We have a league which more than any other in America, claims to be run entirely by meritocracy, despite blackballing a wholly competent quarterback and a legitimately good safety (two positions integral to the success of modern football), and its most famed owner admitted that politics had something to do with how they viewed these protests. As the famed NFL segment goes, c'mon man.
The NFL is lucky that it's a cash-printing machine, because it has proven over the last near-decade that it is run by some of the most incompetent billionaire buffoons in America. This Kaepernick case is bad news for them either way, because even if the NFL wins the case, more information about their back-room dealing will be brought to light thanks to this new ruling.
The NFL desperately wants this “anthem issue” to go away. The league positions themselves as apolitical in American society, then turns around and make gobs of money off our hyper-nationalism. Owners complain about players bringing politics on to the field while simultaneously signing agreements with our political system to waste taxpayer dollars on over-the-top military displays usually reserved for tinpot dictatorships.
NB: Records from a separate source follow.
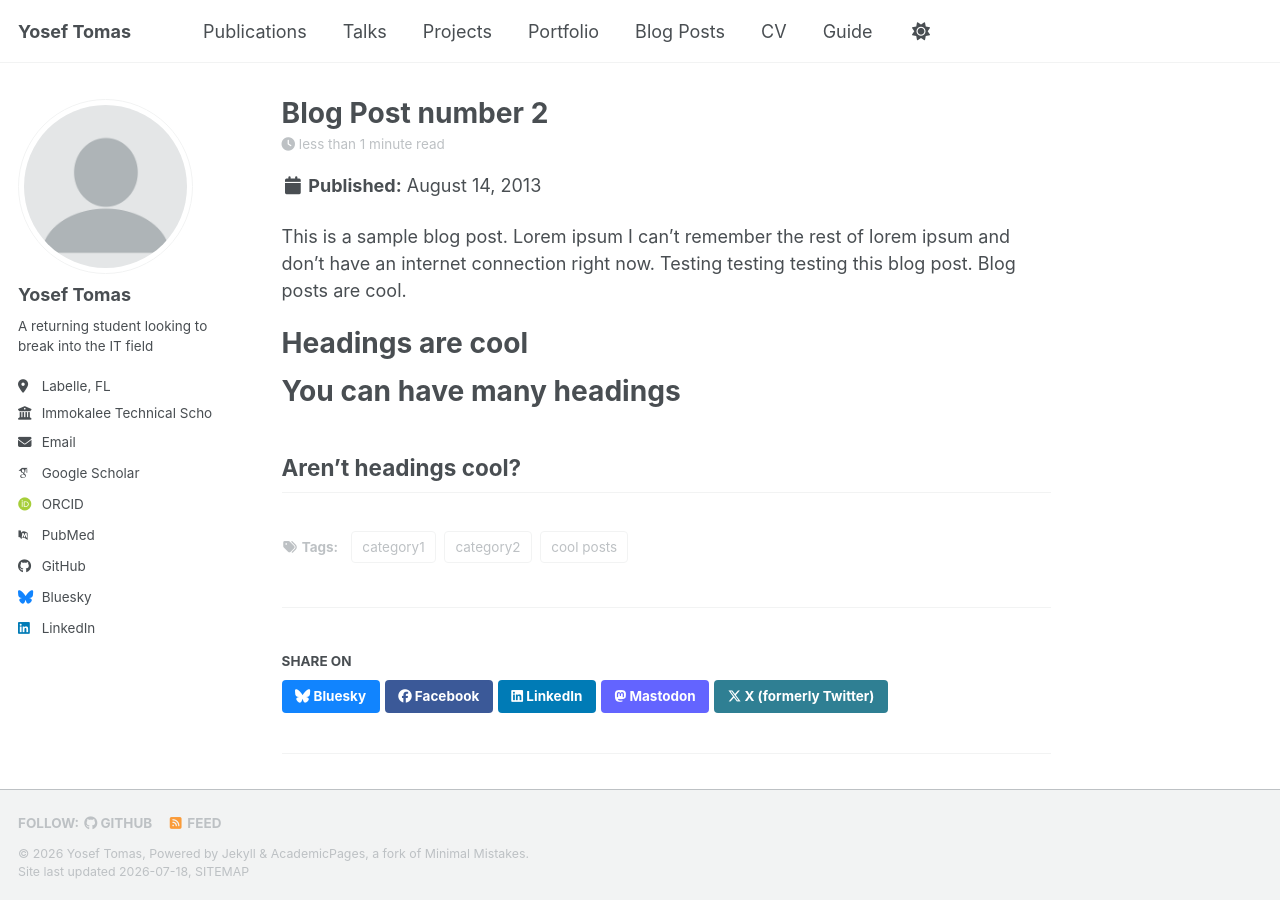
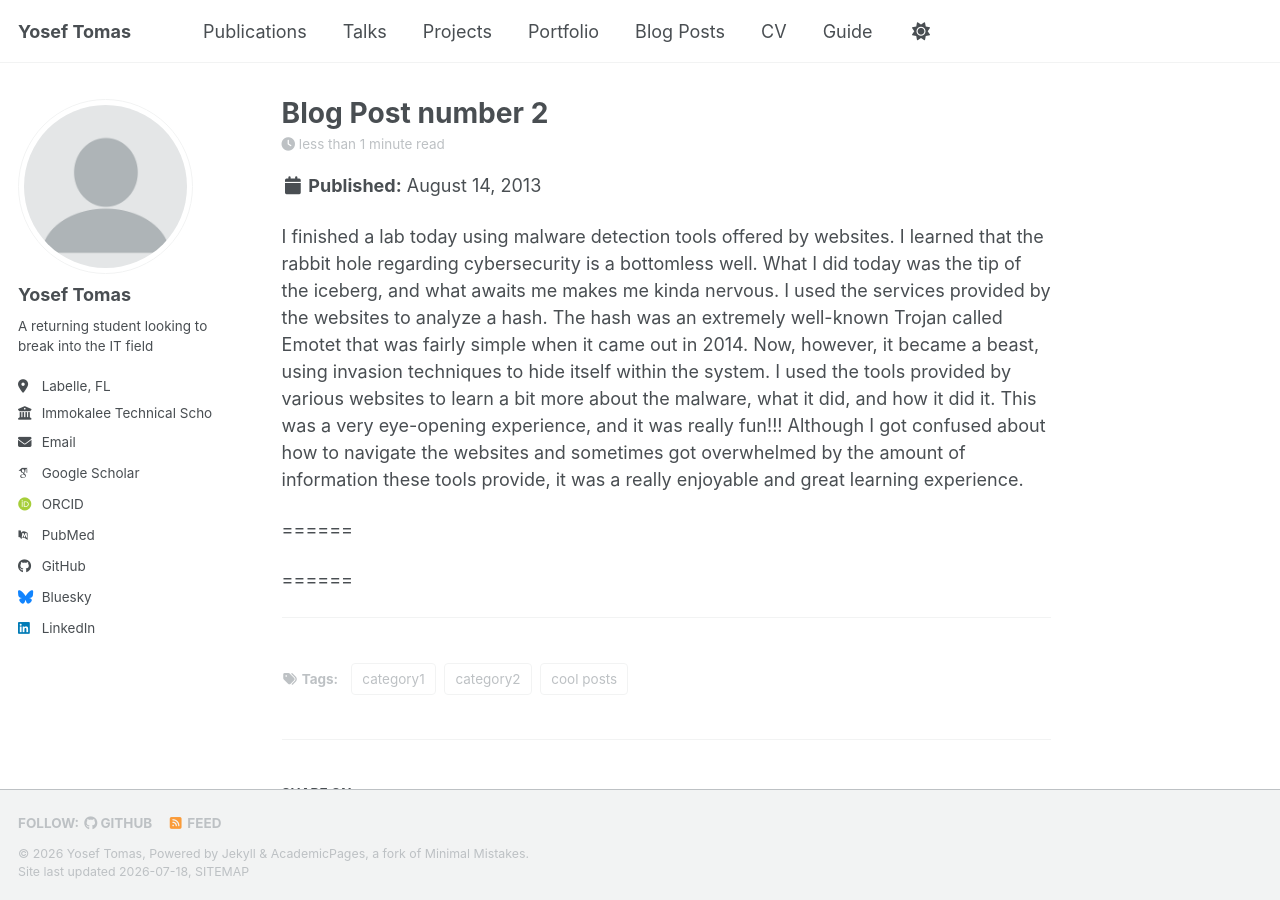
Before and after one commit to YT02-network/YT02-network.github.io, a Jekyll site: the page built from _posts/2013-08-14-blog-post-2.md, in a window 1280 px wide and 900 px high. Built offline with Jekyll 4.4.1, drawn with Linux system fonts in a browser that asks for light colours; some web fonts are replaced; a script bundle is joined from its source files by our own code; library files that are not in the unit come from our copies.

Commit message:
Update 2013-08-14-blog-post-2.md

```diff
--- a/_posts/2013-08-14-blog-post-2.md
+++ b/_posts/2013-08-14-blog-post-2.md
@@ -8,13 +8,13 @@ tags:
   - category2
 ---
 
-This is a sample blog post. Lorem ipsum I can't remember the rest of lorem ipsum and don't have an internet connection right now. Testing testing testing this blog post. Blog posts are cool.
+I finished a lab today using malware detection tools offered by websites. I learned that the rabbit hole regarding cybersecurity is a bottomless well. What I did today was the tip of the iceberg, and what awaits me makes me kinda nervous. I used the services provided by the websites to analyze a hash. The hash was an extremely well-known Trojan called Emotet that was fairly simple when it came out in 2014. Now, however, it became a beast, using invasion techniques to hide itself within the system. I used the tools provided by various websites to learn a bit more about the malware, what it did, and how it did it. This was a very eye-opening experience, and it was really fun!!! Although I got confused about how to navigate the websites and sometimes got overwhelmed by the amount of information these tools provide, it was a really enjoyable and great learning experience.
 
-Headings are cool
+
 ======
 
-You can have many headings
+
 ======
 
-Aren't headings cool?
+
 ------
```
Notice that even though the NBA has a longstanding policy enforcing players to stand for the national anthem, they do not have this same issue. Perhaps it's because NBA players feel that they're allowed to make their voices heard elsewhere, while NFL owners want to use the players as silent pawns in their bankrupt political ideology. There is one way the NFL rids itself of this controversy (with its players, Trump and the rest of the Republican Party has proven that so long as the NFL's workforce is predominantly black, they will continue to use them as a wedge issue with the fans who refuse to understand what Kaepernick and his cohorts are protesting), and it's by being honest with their players about what's really going on.
Dolphins wide receiver Kenny Stills said he will continue to protest until Kaepernick and Reid get a fair shake.
As a lifelong football fan, I can tell you that I have become less of an NFL fan over the past few years, and the owners are a central reason why. Despite my unadulterated love for the game of football, I feel like I am negatively contributing to society by supporting a league run by de facto racists who spend millions of dollars downplaying the serious brain damage caused by their sport. To top it off, admitted domestic abusers like Adam “Pacman” Jones get seemingly infinite second-chances so long as they are able to play (with my beloved Denver Broncos signing him just before this season began), while better players like Colin Kaepernick and Eric Reid who demonstrate courage while standing up for their convictions in order to make a positive impact on society are excommunicated without ever getting a second chance. The way front offices across the NFL conduct themselves is literally unconscionable.
I don’t know where my breaking point is, but five years ago it would have been unfathomable to me that I would stop watching football. Now, given how the NFL conducts itself both on and off the field (seriously, how can this joke of a league still not know what the hell a catch is?????) it almost seems just like a matter of time until the NFL loses die-hard football fans like me altogether.
Jacob Weindling is a staff writer for Paste politics. Follow him on Twitter at @Jakeweindling.